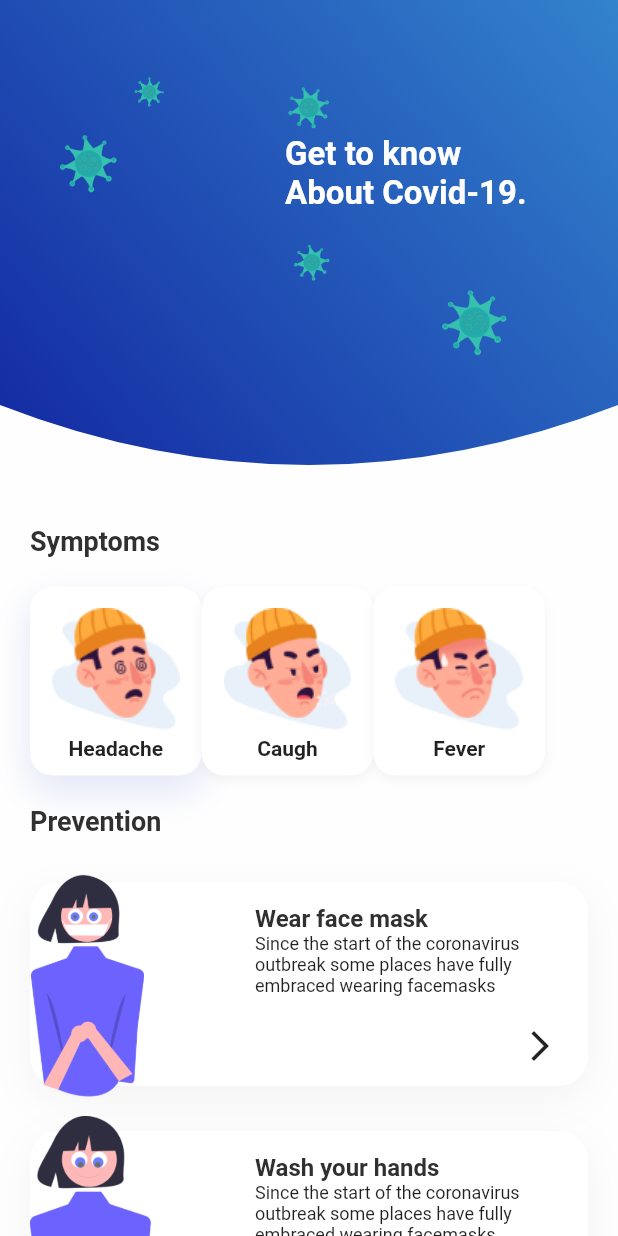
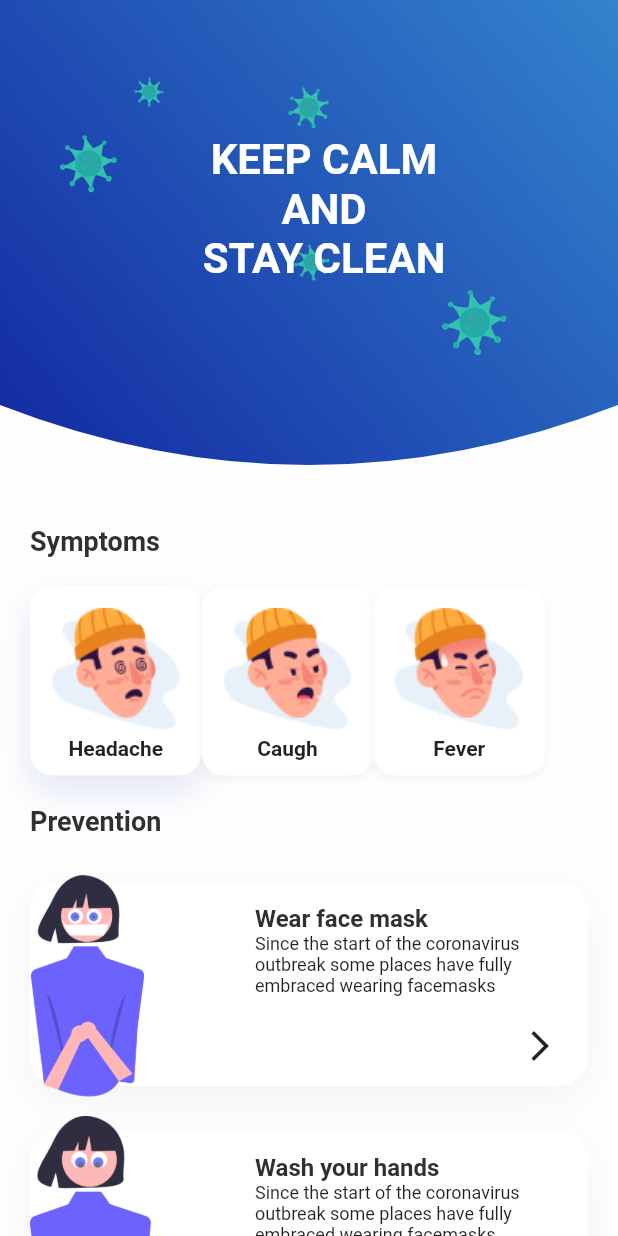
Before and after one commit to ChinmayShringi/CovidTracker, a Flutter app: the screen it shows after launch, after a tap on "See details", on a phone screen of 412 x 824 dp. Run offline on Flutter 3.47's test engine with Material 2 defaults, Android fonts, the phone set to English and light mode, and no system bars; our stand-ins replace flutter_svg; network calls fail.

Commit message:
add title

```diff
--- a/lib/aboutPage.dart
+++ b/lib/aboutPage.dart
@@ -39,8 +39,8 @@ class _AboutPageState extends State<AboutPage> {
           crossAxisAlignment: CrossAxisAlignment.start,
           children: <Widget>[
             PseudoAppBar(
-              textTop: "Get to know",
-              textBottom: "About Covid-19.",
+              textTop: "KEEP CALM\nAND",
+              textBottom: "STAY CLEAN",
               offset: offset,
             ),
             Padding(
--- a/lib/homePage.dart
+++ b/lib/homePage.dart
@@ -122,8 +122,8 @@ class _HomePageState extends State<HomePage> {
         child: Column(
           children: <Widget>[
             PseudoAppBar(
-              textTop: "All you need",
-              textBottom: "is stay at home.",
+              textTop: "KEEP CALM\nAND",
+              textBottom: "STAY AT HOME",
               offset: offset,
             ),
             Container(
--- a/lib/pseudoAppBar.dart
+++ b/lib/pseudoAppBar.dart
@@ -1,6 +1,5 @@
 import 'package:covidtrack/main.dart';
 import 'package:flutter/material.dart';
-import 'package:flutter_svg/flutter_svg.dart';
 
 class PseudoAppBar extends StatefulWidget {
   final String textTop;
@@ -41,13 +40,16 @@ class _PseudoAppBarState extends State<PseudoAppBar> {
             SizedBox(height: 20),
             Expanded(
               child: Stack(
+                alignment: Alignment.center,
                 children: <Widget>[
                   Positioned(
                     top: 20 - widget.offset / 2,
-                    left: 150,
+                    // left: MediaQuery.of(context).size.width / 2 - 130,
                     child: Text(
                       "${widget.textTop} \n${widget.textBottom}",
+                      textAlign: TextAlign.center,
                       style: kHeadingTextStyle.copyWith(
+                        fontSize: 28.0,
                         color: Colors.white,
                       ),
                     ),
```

> **TASK OBJECTIVE**:
Looking at the material above, say how many of its lines include "textTop", and give nothing besides the number.

> **REPLY**:
6